- Assignment -
Type the entries again, word for word.

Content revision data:
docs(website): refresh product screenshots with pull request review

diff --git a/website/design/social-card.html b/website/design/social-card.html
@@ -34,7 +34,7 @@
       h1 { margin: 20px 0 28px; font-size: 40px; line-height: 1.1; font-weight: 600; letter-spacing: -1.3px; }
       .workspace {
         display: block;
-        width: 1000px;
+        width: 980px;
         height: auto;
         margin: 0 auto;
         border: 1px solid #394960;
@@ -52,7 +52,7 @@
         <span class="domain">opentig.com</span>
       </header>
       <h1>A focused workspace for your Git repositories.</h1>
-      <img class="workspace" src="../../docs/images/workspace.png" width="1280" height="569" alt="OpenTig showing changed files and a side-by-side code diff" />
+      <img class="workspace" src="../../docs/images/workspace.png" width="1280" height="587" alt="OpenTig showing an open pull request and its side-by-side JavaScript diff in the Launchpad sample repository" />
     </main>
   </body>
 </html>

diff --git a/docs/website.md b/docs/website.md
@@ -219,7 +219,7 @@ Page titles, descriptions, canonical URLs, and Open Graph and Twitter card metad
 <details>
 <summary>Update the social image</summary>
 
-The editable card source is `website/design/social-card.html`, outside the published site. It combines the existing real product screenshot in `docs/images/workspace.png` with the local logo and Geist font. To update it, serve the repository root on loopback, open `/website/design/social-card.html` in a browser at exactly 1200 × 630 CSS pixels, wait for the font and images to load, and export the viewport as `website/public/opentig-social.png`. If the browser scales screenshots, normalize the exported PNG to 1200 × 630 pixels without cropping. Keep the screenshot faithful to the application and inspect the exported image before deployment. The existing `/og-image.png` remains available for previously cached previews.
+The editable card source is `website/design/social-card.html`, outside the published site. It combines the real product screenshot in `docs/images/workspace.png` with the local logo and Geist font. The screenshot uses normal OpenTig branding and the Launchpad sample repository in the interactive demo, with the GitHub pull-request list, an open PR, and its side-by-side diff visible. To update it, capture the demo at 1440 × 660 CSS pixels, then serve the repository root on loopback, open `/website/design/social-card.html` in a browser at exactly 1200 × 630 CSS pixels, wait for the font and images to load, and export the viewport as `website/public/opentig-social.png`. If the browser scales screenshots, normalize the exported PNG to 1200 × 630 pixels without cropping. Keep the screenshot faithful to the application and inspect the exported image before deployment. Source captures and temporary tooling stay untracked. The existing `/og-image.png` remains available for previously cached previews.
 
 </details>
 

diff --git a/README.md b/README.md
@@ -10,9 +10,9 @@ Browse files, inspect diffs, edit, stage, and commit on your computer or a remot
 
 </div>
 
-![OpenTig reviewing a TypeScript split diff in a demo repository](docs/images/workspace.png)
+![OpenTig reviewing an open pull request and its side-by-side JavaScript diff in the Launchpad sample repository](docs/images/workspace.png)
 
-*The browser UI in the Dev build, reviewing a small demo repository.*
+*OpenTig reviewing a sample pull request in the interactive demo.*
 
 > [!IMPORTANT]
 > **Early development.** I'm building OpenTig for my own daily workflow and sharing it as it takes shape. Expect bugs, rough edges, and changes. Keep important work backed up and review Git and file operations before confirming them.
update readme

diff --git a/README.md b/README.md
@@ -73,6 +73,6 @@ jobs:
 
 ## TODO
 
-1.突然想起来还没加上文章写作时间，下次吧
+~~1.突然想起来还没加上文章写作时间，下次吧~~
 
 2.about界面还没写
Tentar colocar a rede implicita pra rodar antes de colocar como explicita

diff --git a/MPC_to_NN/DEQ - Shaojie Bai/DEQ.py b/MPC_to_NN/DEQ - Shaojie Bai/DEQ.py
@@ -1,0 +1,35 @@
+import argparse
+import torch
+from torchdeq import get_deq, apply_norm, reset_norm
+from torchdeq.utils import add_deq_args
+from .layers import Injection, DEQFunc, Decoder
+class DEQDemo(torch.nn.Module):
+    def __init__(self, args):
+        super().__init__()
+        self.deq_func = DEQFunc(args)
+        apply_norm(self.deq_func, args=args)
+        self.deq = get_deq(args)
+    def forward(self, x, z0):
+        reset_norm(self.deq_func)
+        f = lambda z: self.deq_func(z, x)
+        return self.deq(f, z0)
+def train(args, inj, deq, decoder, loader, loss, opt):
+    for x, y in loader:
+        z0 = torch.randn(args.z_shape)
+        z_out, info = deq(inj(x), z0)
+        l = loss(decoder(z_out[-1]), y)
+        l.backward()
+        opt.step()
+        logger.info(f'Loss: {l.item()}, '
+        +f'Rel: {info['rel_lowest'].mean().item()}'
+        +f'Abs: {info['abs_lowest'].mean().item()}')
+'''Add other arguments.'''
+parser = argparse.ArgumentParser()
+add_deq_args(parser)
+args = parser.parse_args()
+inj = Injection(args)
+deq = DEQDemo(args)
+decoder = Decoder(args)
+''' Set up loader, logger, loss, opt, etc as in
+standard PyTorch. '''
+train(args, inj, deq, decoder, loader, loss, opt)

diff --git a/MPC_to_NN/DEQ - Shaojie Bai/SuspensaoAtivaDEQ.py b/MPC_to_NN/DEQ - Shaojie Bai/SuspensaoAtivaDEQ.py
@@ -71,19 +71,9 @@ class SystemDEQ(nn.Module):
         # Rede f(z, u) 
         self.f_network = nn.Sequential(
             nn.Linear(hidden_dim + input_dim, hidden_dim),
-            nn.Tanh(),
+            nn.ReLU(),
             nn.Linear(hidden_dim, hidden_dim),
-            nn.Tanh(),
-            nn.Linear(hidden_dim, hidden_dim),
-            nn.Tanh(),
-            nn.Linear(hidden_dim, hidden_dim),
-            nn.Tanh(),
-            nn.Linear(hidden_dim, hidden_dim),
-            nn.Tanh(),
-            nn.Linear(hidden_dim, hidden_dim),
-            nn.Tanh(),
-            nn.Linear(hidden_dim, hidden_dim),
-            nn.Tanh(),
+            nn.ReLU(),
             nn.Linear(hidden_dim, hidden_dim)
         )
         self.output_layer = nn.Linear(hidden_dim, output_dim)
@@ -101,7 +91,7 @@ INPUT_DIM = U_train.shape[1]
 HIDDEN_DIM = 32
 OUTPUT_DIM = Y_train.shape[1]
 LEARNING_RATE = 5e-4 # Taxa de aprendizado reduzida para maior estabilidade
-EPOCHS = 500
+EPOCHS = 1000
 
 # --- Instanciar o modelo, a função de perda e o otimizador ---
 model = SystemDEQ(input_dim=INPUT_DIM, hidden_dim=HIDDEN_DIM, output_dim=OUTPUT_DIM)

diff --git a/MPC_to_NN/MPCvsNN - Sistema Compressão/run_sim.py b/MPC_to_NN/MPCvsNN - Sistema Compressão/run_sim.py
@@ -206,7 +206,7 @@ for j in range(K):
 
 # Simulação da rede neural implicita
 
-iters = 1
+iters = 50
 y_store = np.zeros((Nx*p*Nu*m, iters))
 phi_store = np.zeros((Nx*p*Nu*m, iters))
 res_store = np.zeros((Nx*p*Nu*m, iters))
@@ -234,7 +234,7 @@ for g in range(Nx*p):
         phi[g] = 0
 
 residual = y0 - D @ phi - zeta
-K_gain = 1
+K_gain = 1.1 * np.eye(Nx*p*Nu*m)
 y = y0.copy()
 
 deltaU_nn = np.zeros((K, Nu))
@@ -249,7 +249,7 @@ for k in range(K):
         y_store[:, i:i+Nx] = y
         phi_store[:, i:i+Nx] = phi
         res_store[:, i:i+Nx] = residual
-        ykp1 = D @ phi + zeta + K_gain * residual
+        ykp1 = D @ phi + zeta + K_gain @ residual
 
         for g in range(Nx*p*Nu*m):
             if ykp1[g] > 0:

- Exercise result -
docs(website): refresh product screenshots with pull request review

diff --git a/website/design/social-card.html b/website/design/social-card.html
@@ -34,7 +34,7 @@
       h1 { margin: 20px 0 28px; font-size: 40px; line-height: 1.1; font-weight: 600; letter-spacing: -1.3px; }
       .workspace {
         display: block;
-        width: 1000px;
+        width: 980px;
         height: auto;
         margin: 0 auto;
         border: 1px solid #394960;
@@ -52,7 +52,7 @@
         <span class="domain">opentig.com</span>
       </header>
       <h1>A focused workspace for your Git repositories.</h1>
-      <img class="workspace" src="../../docs/images/workspace.png" width="1280" height="569" alt="OpenTig showing changed files and a side-by-side code diff" />
+      <img class="workspace" src="../../docs/images/workspace.png" width="1280" height="587" alt="OpenTig showing an open pull request and its side-by-side JavaScript diff in the Launchpad sample repository" />
     </main>
   </body>
 </html>

diff --git a/docs/website.md b/docs/website.md
@@ -219,7 +219,7 @@ Page titles, descriptions, canonical URLs, and Open Graph and Twitter card metad
 <details>
 <summary>Update the social image</summary>
 
-The editable card source is `website/design/social-card.html`, outside the published site. It combines the existing real product screenshot in `docs/images/workspace.png` with the local logo and Geist font. To update it, serve the repository root on loopback, open `/website/design/social-card.html` in a browser at exactly 1200 × 630 CSS pixels, wait for the font and images to load, and export the viewport as `website/public/opentig-social.png`. If the browser scales screenshots, normalize the exported PNG to 1200 × 630 pixels without cropping. Keep the screenshot faithful to the application and inspect the exported image before deployment. The existing `/og-image.png` remains available for previously cached previews.
+The editable card source is `website/design/social-card.html`, outside the published site. It combines the real product screenshot in `docs/images/workspace.png` with the local logo and Geist font. The screenshot uses normal OpenTig branding and the Launchpad sample repository in the interactive demo, with the GitHub pull-request list, an open PR, and its side-by-side diff visible. To update it, capture the demo at 1440 × 660 CSS pixels, then serve the repository root on loopback, open `/website/design/social-card.html` in a browser at exactly 1200 × 630 CSS pixels, wait for the font and images to load, and export the viewport as `website/public/opentig-social.png`. If the browser scales screenshots, normalize the exported PNG to 1200 × 630 pixels without cropping. Keep the screenshot faithful to the application and inspect the exported image before deployment. Source captures and temporary tooling stay untracked. The existing `/og-image.png` remains available for previously cached previews.
 
 </details>
 

diff --git a/README.md b/README.md
@@ -10,9 +10,9 @@ Browse files, inspect diffs, edit, stage, and commit on your computer or a remot
 
 </div>
 
-![OpenTig reviewing a TypeScript split diff in a demo repository](docs/images/workspace.png)
+![OpenTig reviewing an open pull request and its side-by-side JavaScript diff in the Launchpad sample repository](docs/images/workspace.png)
 
-*The browser UI in the Dev build, reviewing a small demo repository.*
+*OpenTig reviewing a sample pull request in the interactive demo.*
 
 > [!IMPORTANT]
 > **Early development.** I'm building OpenTig for my own daily workflow and sharing it as it takes shape. Expect bugs, rough edges, and changes. Keep important work backed up and review Git and file operations before confirming them.
update readme

diff --git a/README.md b/README.md
@@ -73,6 +73,6 @@ jobs:
 
 ## TODO
 
-1.突然想起来还没加上文章写作时间，下次吧
+~~1.突然想起来还没加上文章写作时间，下次吧~~
 
 2.about界面还没写
Tentar colocar a rede implicita pra rodar antes de colocar como explicita

diff --git a/MPC_to_NN/DEQ - Shaojie Bai/DEQ.py b/MPC_to_NN/DEQ - Shaojie Bai/DEQ.py
@@ -1,0 +1,35 @@
+import argparse
+import torch
+from torchdeq import get_deq, apply_norm, reset_norm
+from torchdeq.utils import add_deq_args
+from .layers import Injection, DEQFunc, Decoder
+class DEQDemo(torch.nn.Module):
+    def __init__(self, args):
+        super().__init__()
+        self.deq_func = DEQFunc(args)
+        apply_norm(self.deq_func, args=args)
+        self.deq = get_deq(args)
+    def forward(self, x, z0):
+        reset_norm(self.deq_func)
+        f = lambda z: self.deq_func(z, x)
+        return self.deq(f, z0)
+def train(args, inj, deq, decoder, loader, loss, opt):
+    for x, y in loader:
+        z0 = torch.randn(args.z_shape)
+        z_out, info = deq(inj(x), z0)
+        l = loss(decoder(z_out[-1]), y)
+        l.backward()
+        opt.step()
+        logger.info(f'Loss: {l.item()}, '
+        +f'Rel: {info['rel_lowest'].mean().item()}'
+        +f'Abs: {info['abs_lowest'].mean().item()}')
+'''Add other arguments.'''
+parser = argparse.ArgumentParser()
+add_deq_args(parser)
+args = parser.parse_args()
+inj = Injection(args)
+deq = DEQDemo(args)
+decoder = Decoder(args)
+''' Set up loader, logger, loss, opt, etc as in
+standard PyTorch. '''
+train(args, inj, deq, decoder, loader, loss, opt)

diff --git a/MPC_to_NN/DEQ - Shaojie Bai/SuspensaoAtivaDEQ.py b/MPC_to_NN/DEQ - Shaojie Bai/SuspensaoAtivaDEQ.py
@@ -71,19 +71,9 @@ class SystemDEQ(nn.Module):
         # Rede f(z, u) 
         self.f_network = nn.Sequential(
             nn.Linear(hidden_dim + input_dim, hidden_dim),
-            nn.Tanh(),
+            nn.ReLU(),
             nn.Linear(hidden_dim, hidden_dim),
-            nn.Tanh(),
-            nn.Linear(hidden_dim, hidden_dim),
-            nn.Tanh(),
-            nn.Linear(hidden_dim, hidden_dim),
-            nn.Tanh(),
-            nn.Linear(hidden_dim, hidden_dim),
-            nn.Tanh(),
-            nn.Linear(hidden_dim, hidden_dim),
-            nn.Tanh(),
-            nn.Linear(hidden_dim, hidden_dim),
-            nn.Tanh(),
+            nn.ReLU(),
             nn.Linear(hidden_dim, hidden_dim)
         )
         self.output_layer = nn.Linear(hidden_dim, output_dim)
@@ -101,7 +91,7 @@ INPUT_DIM = U_train.shape[1]
 HIDDEN_DIM = 32
 OUTPUT_DIM = Y_train.shape[1]
 LEARNING_RATE = 5e-4 # Taxa de aprendizado reduzida para maior estabilidade
-EPOCHS = 500
+EPOCHS = 1000
 
 # --- Instanciar o modelo, a função de perda e o otimizador ---
 model = SystemDEQ(input_dim=INPUT_DIM, hidden_dim=HIDDEN_DIM, output_dim=OUTPUT_DIM)

diff --git a/MPC_to_NN/MPCvsNN - Sistema Compressão/run_sim.py b/MPC_to_NN/MPCvsNN - Sistema Compressão/run_sim.py
@@ -206,7 +206,7 @@ for j in range(K):
 
 # Simulação da rede neural implicita
 
-iters = 1
+iters = 50
 y_store = np.zeros((Nx*p*Nu*m, iters))
 phi_store = np.zeros((Nx*p*Nu*m, iters))
 res_store = np.zeros((Nx*p*Nu*m, iters))
@@ -234,7 +234,7 @@ for g in range(Nx*p):
         phi[g] = 0
 
 residual = y0 - D @ phi - zeta
-K_gain = 1
+K_gain = 1.1 * np.eye(Nx*p*Nu*m)
 y = y0.copy()
 
 deltaU_nn = np.zeros((K, Nu))
@@ -249,7 +249,7 @@ for k in range(K):
         y_store[:, i:i+Nx] = y
         phi_store[:, i:i+Nx] = phi
         res_store[:, i:i+Nx] = residual
-        ykp1 = D @ phi + zeta + K_gain * residual
+        ykp1 = D @ phi + zeta + K_gain @ residual
 
         for g in range(Nx*p*Nu*m):
             if ykp1[g] > 0:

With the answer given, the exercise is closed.